## WHAT THE TASK ASKS
Among the entries below, find the lines with "fonts" and copy them.

## THE DATA
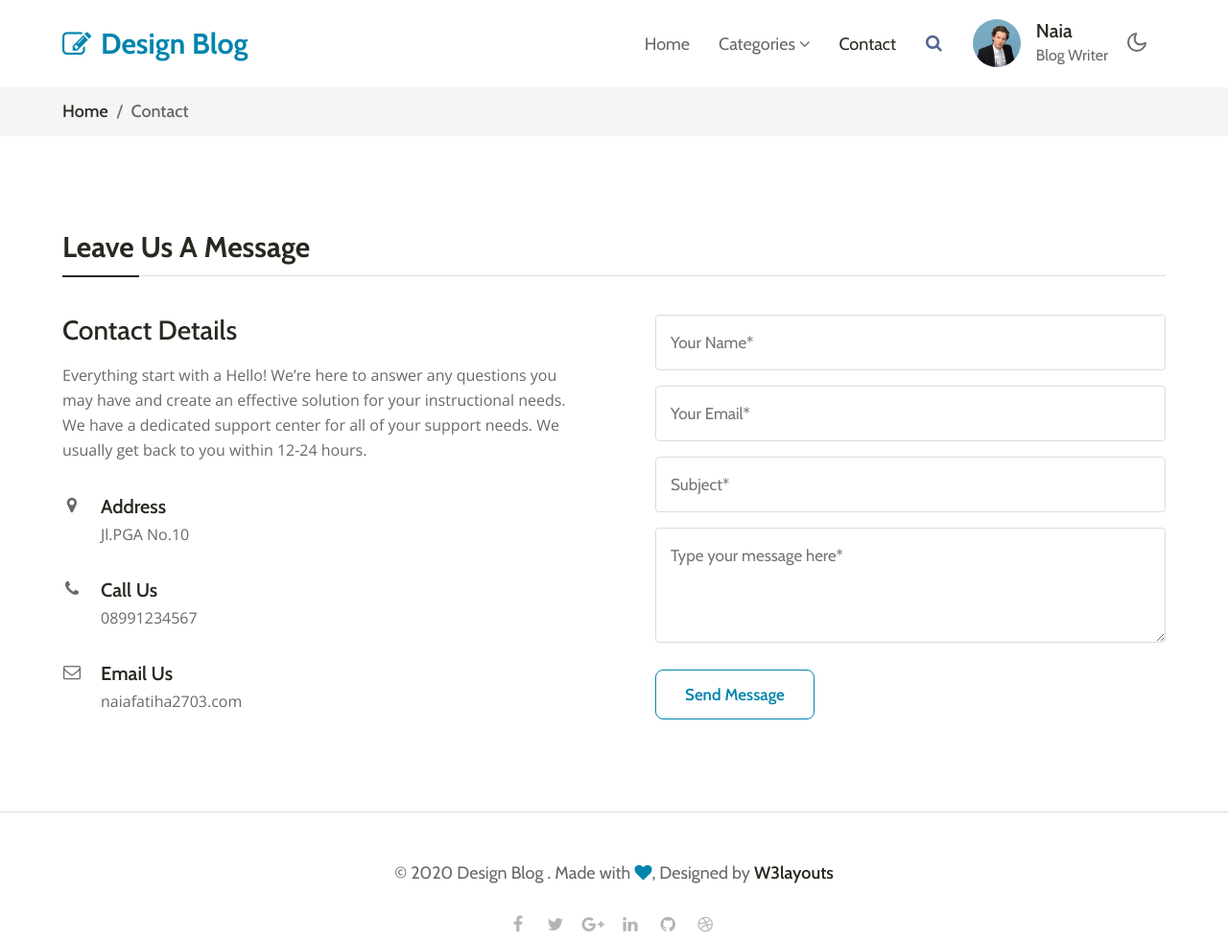
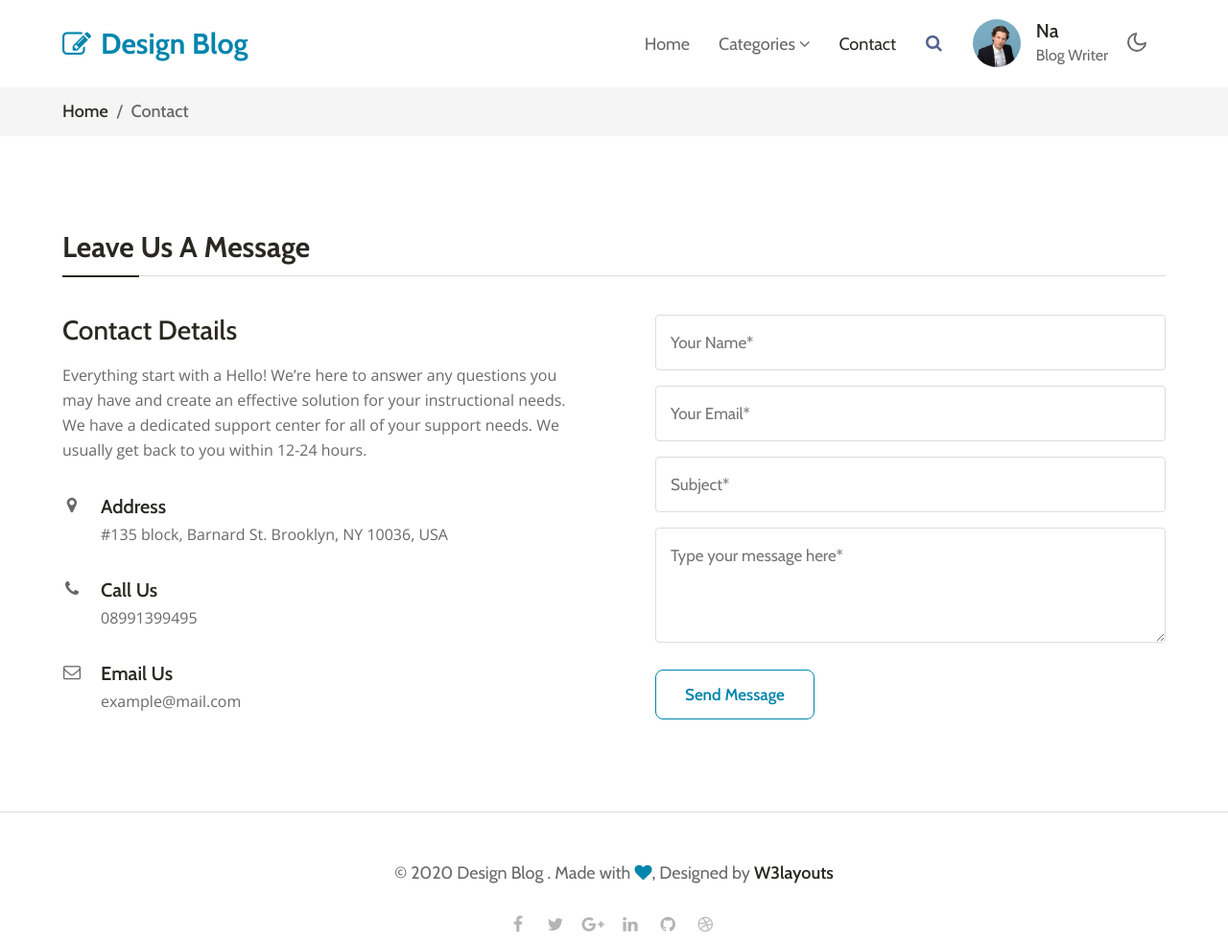
Before and after one commit to naia-wham/UAS_NAIA, a PHP site: page /contact.php in a window 1280 px wide. Shown: the top 982 px of the page at 96% size. Run offline with PHP 8.4, Linux system fonts and the light colour scheme.

Commit message:
sudah selesaiiii

```diff
--- a/frontend/contact.php
+++ b/frontend/contact.php
@@ -10,7 +10,7 @@ Author URL: http://w3layouts.com
   <meta charset="utf-8">
   <meta name="viewport" content="width=device-width, initial-scale=1, shrink-to-fit=no">
 
-  <title>Contact</title>
+  <title>Design Blog a Blog Category Bootstrap Responsive Website Template | Contact : W3layouts</title>
 
   <link href="https://fonts.googleapis.com/css2?family=Cabin:wght@400;500;600;700&display=swap" rel="stylesheet">
   <link href="//fonts.googleapis.com/css?family=Open+Sans:300,400,600,700,800&display=swap" rel="stylesheet">
@@ -42,7 +42,7 @@ Author URL: http://w3layouts.com
         <div class="collapse navbar-collapse" id="navbarSupportedContent">
           <ul class="navbar-nav ml-auto">
             <li class="nav-item @@home__active">
-              <a class="nav-link" href="index.php">Home</a>
+              <a class="nav-link" href="index.html">Home</a>
             </li>
             <li class="nav-item dropdown @@category__active">
               <a class="nav-link dropdown-toggle" href="#" id="navbarDropdown" role="button" data-toggle="dropdown"
@@ -50,7 +50,7 @@ Author URL: http://w3layouts.com
                 Categories <span class="fa fa-angle-down"></span>
               </a>
               <div class="dropdown-menu" aria-labelledby="navbarDropdown">
-                <a class="dropdown-item @@ls__active" href="lifestyle.php">Lifestyle posts</a>
+                <a class="dropdown-item @@ls__active" href="lifestyle.html">Lifestyle posts</a>
                 <a class="dropdown-item @@cp__active" href="culture.html">Culture posts</a>
               </div>
             </li>
@@ -84,7 +84,7 @@ Author URL: http://w3layouts.com
             </a>
             <div class="align-self ml-3">
               <a href="#author">
-                <h5>Naia</h5>
+                <h5>Na</h5>
               </a>
               <span>Blog Writer</span>
             </div>
@@ -136,7 +136,7 @@ Author URL: http://w3layouts.com
               </div>
               <div class="cont-right">
                 <h6>Address</h6>
-                <p>Jl.PGA No.10</p>
+                <p>#135 block, Barnard St. Brooklyn, NY 10036, USA</p>
               </div>
             </div>
             <div class="cont-top margin-up">
@@ -145,7 +145,7 @@ Author URL: http://w3layouts.com
               </div>
               <div class="cont-right">
                 <h6>Call Us</h6>
-                <p><a href="tel:+(12)234-11-2446">08991234567</a> </p>
+                <p><a href="tel:+(12)234-11-2446">08991399495</a>
               </div>
             </div>
             <div class="cont-top margin-up">
@@ -154,7 +154,7 @@ Author URL: http://w3layouts.com
               </div>
               <div class="cont-right">
                 <h6>Email Us</h6>
-                <p><a href="mailto:example@mail.com" class="mail">naiafatiha2703.com</a></p>
+                <p><a href="mailto:example@mail.com" class="mail">example@mail.com</a></p>
               </div>
             </div>
           </div>
--- a/frontend/index.php
+++ b/frontend/index.php
@@ -55,7 +55,7 @@ Author URL: http://w3layouts.com
                             </div>
                         </li>
                         <li class="nav-item @@contact__active">
-                            <a class="nav-link" href="contact.html">Contact</a>
+                            <a class="nav-link" href="contact.php">Contact</a>
                         </li>
                         <li class="nav-item @@about__active">
                             <a class="nav-link" href="about.html">About</a>
```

## ANSWER SPACE
Before and after one commit to naia-wham/UAS_NAIA, a PHP site: page /contact.php in a window 1280 px wide. Shown: the top 982 px of the page at 96% size. Run offline with PHP 8.4, Linux system fonts and the light colour scheme.
   <link href="https://fonts.googleapis.com/css2?family=Cabin:wght@400;500;600;700&display=swap" rel="stylesheet">
   <link href="//fonts.googleapis.com/css?family=Open+Sans:300,400,600,700,800&display=swap" rel="stylesheet">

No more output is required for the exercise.